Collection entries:
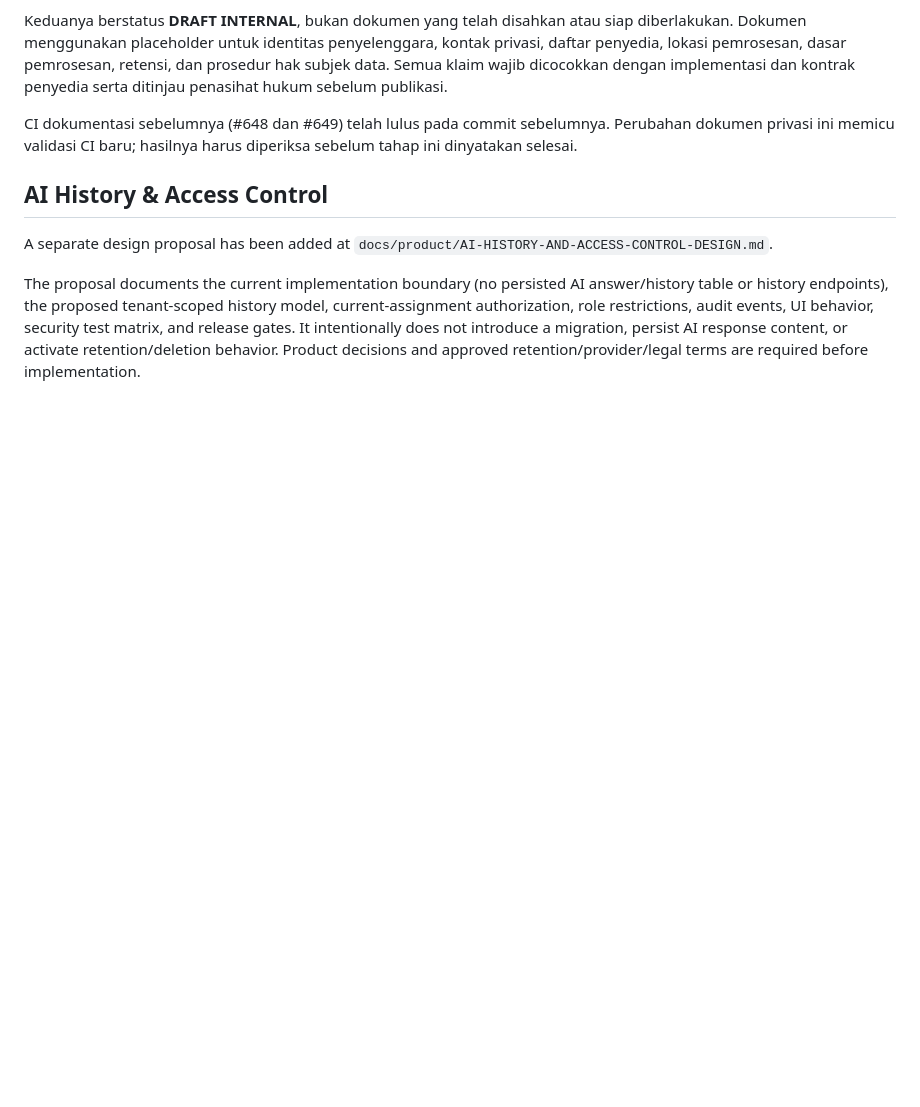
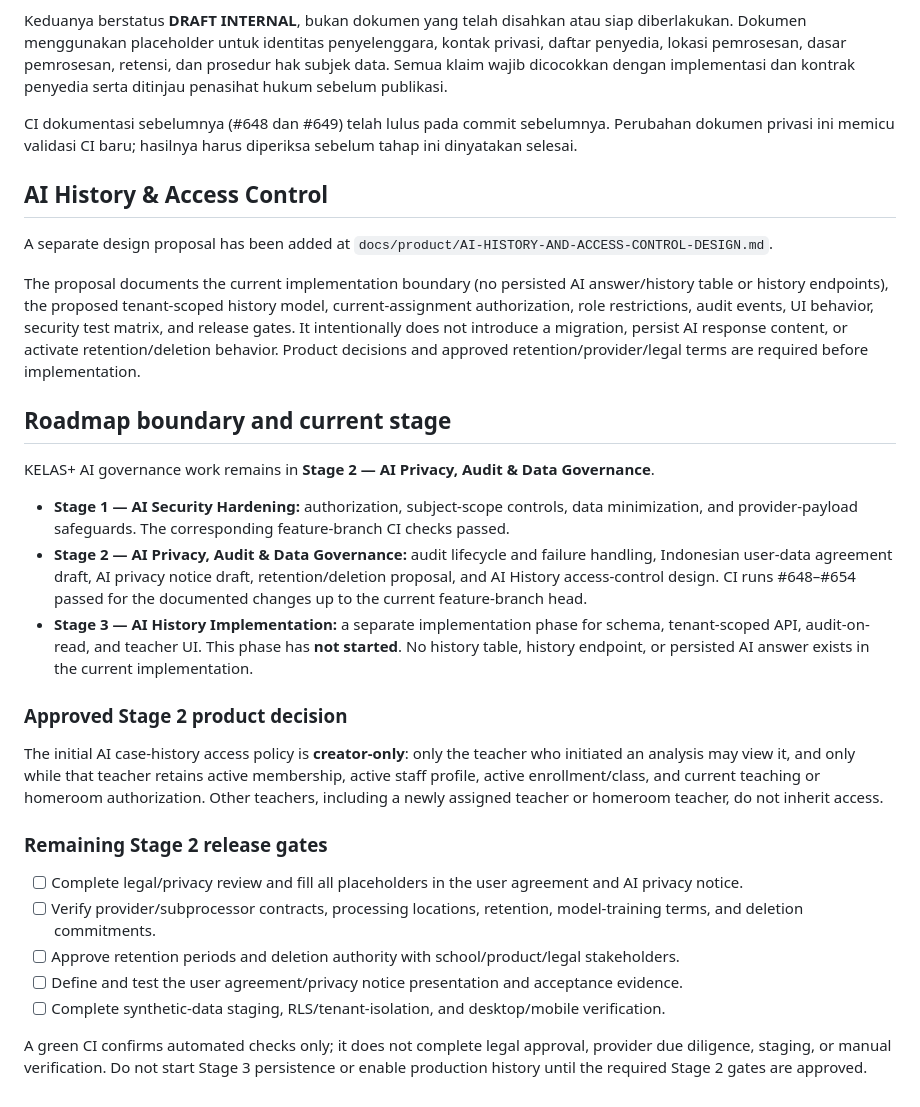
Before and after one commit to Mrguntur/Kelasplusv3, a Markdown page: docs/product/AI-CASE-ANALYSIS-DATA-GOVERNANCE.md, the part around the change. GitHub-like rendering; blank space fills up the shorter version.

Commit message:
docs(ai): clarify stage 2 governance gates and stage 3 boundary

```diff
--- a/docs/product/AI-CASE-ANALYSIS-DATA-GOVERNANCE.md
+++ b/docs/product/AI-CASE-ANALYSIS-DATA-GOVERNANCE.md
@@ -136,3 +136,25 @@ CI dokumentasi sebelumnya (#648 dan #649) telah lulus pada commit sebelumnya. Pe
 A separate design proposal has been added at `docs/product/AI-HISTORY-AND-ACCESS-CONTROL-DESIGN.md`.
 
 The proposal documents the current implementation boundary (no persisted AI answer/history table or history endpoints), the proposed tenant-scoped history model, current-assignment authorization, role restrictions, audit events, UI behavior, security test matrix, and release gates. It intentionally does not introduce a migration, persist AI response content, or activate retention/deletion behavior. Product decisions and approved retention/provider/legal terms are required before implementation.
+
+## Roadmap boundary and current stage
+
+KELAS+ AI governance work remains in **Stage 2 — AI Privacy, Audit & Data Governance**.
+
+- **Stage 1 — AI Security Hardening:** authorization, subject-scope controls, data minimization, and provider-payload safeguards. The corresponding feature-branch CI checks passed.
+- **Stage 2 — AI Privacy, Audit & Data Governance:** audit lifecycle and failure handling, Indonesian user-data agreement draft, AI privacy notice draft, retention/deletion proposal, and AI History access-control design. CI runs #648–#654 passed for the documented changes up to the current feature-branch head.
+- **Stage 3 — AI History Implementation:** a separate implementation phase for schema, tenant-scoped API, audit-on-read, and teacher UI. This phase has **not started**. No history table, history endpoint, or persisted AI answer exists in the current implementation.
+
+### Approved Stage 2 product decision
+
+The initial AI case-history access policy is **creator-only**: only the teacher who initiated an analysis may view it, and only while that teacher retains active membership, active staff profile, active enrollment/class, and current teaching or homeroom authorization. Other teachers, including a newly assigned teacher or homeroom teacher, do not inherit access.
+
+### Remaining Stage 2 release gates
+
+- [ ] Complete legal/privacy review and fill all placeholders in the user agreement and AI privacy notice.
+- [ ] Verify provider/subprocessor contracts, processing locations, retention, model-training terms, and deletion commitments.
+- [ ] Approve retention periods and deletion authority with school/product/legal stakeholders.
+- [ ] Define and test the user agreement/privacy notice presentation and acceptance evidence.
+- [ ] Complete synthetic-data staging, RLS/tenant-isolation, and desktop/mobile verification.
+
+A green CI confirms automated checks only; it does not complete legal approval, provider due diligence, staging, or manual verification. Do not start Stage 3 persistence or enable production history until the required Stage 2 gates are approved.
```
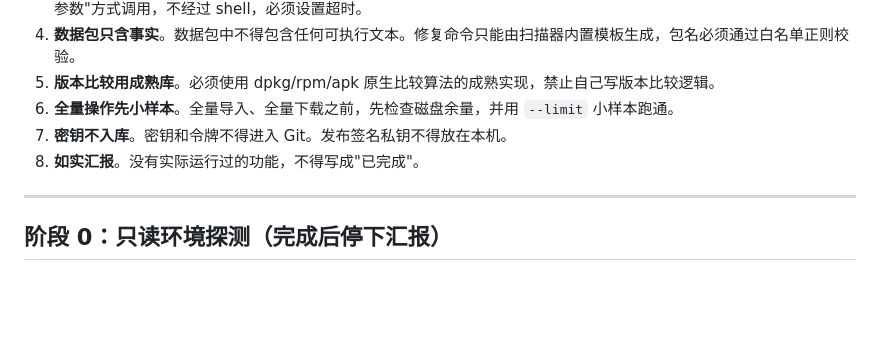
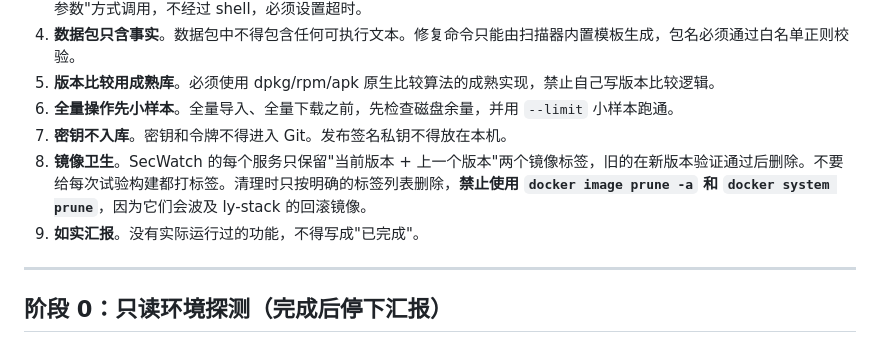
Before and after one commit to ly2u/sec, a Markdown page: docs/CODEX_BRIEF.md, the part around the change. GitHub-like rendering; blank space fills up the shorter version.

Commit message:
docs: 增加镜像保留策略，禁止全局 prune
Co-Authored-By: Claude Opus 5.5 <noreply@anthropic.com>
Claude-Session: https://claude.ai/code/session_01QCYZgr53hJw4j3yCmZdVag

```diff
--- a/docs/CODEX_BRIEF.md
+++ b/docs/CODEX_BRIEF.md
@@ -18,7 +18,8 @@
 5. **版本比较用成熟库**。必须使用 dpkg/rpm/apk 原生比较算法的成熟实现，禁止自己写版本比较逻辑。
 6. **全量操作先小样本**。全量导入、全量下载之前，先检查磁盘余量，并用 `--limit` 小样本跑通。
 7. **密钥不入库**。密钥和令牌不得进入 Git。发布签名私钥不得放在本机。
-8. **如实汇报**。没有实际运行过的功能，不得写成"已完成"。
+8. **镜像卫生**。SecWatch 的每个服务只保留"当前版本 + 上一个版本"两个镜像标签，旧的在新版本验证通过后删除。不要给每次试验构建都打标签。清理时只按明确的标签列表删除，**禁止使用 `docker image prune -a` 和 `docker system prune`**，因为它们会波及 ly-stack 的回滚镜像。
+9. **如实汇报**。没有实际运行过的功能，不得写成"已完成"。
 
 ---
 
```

---

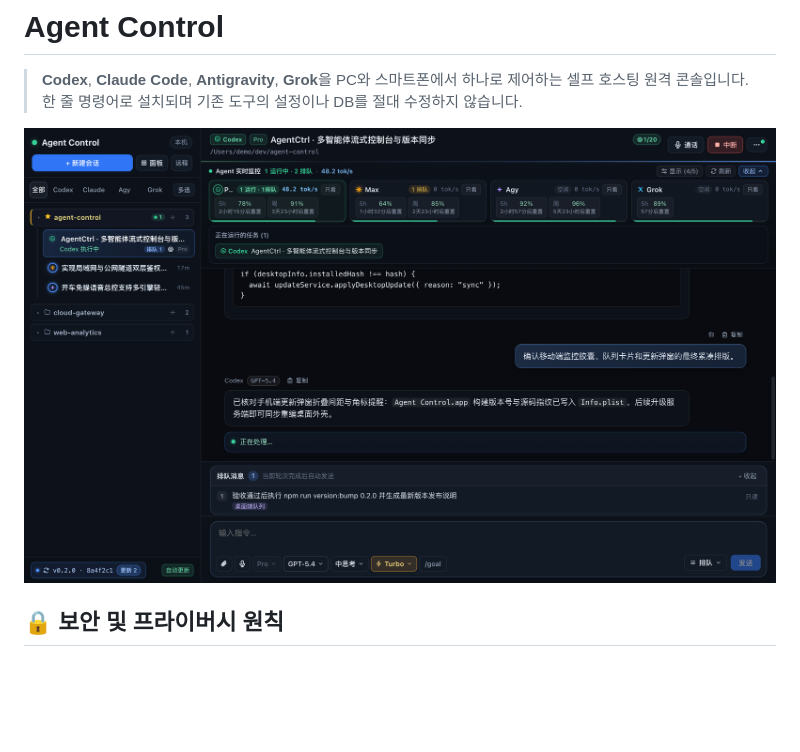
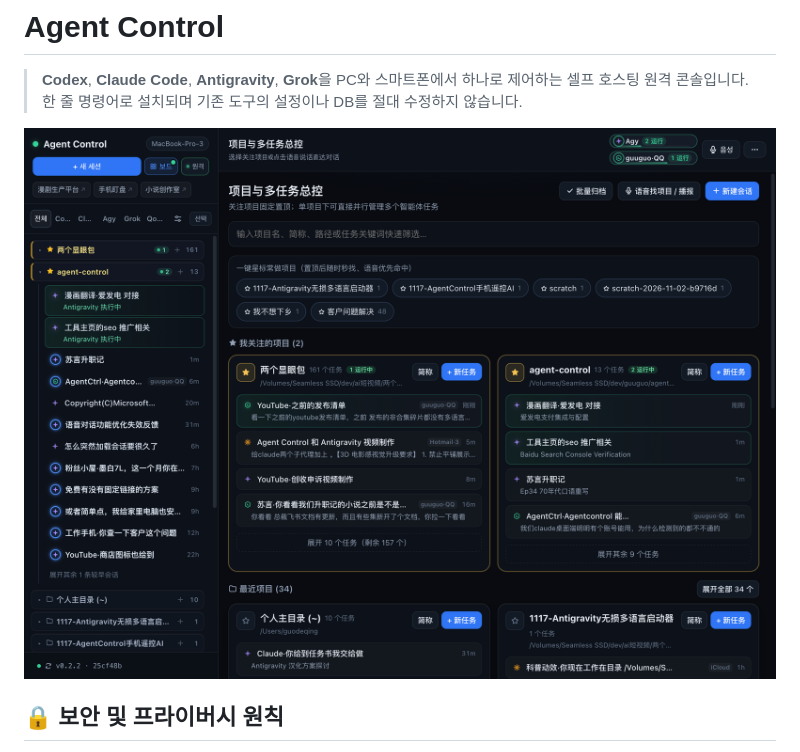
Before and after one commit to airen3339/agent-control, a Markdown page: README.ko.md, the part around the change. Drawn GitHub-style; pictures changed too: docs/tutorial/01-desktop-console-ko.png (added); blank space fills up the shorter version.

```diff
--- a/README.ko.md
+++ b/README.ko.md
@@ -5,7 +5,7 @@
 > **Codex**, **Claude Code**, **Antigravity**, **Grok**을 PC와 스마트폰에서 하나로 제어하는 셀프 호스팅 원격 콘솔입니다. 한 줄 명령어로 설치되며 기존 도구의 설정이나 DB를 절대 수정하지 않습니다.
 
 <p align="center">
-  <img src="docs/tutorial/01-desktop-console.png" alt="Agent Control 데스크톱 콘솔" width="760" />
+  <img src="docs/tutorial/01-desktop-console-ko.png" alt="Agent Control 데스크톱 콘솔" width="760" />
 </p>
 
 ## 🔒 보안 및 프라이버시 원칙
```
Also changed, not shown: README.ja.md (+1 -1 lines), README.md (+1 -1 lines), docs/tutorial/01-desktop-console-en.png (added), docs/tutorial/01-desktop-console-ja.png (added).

---

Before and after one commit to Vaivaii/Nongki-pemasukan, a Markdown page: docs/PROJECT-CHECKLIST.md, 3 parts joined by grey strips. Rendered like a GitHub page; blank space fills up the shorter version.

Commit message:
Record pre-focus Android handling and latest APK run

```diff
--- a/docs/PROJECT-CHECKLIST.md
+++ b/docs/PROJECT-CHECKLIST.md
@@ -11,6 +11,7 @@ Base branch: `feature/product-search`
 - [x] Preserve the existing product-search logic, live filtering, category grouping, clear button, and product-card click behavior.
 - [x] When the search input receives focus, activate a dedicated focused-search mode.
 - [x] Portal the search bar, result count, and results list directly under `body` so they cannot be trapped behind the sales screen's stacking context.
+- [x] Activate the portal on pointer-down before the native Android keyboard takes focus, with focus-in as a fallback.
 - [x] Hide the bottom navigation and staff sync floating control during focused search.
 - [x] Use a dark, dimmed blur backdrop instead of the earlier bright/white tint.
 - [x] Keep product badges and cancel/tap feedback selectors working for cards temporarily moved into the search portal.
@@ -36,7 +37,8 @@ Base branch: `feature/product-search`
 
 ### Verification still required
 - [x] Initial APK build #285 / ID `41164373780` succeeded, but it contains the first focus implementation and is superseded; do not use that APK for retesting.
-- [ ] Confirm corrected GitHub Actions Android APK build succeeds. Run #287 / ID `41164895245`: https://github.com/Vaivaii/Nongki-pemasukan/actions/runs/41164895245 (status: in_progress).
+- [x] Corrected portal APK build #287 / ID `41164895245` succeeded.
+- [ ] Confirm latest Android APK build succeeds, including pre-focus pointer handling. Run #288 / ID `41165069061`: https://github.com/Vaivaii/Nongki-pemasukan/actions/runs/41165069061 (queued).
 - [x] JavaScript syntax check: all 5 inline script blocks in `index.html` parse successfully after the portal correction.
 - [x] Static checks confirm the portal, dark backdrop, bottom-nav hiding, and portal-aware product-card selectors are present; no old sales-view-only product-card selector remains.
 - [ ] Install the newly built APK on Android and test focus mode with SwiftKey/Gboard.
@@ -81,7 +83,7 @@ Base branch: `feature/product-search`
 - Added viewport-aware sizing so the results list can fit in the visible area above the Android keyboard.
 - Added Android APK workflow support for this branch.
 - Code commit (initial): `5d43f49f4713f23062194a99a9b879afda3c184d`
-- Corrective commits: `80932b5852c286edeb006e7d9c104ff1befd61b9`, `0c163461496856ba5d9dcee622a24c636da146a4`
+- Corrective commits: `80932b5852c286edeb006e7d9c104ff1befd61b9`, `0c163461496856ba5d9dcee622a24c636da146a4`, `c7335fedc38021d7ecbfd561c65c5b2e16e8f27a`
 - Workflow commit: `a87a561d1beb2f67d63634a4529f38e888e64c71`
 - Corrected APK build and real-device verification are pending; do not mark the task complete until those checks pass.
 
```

AIM OF THE EXERCISE =>
Which lines of the records above contain the word "Android"? Copy each of them.

RESULT OF THIS EXERCISE =>
Record pre-focus Android handling and latest APK run
+- [x] Activate the portal on pointer-down before the native Android keyboard takes focus, with focus-in as a fallback.
-- [ ] Confirm corrected GitHub Actions Android APK build succeeds. Run #287 / ID `41164895245`: https://github.com/Vaivaii/Nongki-pemasukan/actions/runs/41164895245 (status: in_progress).
+- [ ] Confirm latest Android APK build succeeds, including pre-focus pointer handling. Run #288 / ID `41165069061`: https://github.com/Vaivaii/Nongki-pemasukan/actions/runs/41165069061 (queued).
 - [ ] Install the newly built APK on Android and test focus mode with SwiftKey/Gboard.
 - Added viewport-aware sizing so the results list can fit in the visible area above the Android keyboard.
 - Added Android APK workflow support for this branch.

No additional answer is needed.